### Exercise instructions
State how many lines in the listing below contain the word "changed", and write nothing else.

### Record set
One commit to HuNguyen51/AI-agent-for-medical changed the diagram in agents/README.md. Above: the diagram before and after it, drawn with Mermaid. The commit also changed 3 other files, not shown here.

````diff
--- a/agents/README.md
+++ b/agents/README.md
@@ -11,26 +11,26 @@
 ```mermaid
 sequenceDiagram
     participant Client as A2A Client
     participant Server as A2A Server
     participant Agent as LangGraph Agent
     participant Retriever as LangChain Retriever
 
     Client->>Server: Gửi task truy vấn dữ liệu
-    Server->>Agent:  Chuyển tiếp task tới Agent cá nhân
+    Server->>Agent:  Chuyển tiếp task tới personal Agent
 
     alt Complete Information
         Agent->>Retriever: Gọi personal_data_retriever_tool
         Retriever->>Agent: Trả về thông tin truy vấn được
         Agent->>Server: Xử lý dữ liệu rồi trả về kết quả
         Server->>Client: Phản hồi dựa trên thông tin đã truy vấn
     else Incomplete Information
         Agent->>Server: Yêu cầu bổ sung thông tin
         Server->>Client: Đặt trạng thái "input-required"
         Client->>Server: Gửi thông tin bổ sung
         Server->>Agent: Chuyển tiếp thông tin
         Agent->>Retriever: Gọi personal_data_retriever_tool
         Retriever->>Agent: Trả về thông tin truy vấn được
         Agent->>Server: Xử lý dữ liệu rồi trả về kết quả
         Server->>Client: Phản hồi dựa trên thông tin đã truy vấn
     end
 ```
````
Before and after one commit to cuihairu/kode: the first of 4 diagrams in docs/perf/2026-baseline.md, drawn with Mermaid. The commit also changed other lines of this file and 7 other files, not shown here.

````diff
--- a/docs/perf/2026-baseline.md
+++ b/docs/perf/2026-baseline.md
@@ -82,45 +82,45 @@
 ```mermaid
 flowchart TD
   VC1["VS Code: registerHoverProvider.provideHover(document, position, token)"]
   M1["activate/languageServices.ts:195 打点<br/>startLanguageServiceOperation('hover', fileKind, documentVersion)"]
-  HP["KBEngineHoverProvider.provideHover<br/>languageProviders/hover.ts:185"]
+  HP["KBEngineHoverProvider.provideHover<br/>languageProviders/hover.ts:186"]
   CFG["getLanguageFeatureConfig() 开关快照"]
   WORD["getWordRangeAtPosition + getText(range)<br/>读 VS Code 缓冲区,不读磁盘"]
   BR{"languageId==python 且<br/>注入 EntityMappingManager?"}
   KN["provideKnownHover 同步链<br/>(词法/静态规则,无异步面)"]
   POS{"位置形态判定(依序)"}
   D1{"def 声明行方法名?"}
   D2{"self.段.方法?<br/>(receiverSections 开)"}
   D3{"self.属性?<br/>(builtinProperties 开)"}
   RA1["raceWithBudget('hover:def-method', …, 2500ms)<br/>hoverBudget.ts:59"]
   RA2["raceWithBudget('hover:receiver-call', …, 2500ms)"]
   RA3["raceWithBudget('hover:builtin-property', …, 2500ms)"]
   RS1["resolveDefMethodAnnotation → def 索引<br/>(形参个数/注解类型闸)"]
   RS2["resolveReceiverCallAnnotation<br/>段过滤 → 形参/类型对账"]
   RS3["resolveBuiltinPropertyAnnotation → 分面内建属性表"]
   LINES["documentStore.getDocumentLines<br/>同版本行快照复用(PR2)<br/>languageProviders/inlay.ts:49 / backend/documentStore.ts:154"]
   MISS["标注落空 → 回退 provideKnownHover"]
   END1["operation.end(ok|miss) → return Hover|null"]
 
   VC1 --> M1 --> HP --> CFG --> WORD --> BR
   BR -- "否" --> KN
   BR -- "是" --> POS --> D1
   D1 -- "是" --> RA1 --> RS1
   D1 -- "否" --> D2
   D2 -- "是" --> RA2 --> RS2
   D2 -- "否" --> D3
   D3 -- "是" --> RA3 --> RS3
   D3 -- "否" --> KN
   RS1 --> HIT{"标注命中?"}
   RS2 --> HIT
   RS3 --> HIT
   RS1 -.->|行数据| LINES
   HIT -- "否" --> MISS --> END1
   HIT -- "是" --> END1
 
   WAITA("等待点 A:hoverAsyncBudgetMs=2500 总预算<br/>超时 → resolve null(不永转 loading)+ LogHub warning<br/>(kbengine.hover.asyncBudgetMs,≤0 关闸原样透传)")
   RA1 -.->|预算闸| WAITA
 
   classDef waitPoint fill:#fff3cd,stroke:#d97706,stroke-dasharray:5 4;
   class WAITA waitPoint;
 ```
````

### Solution
2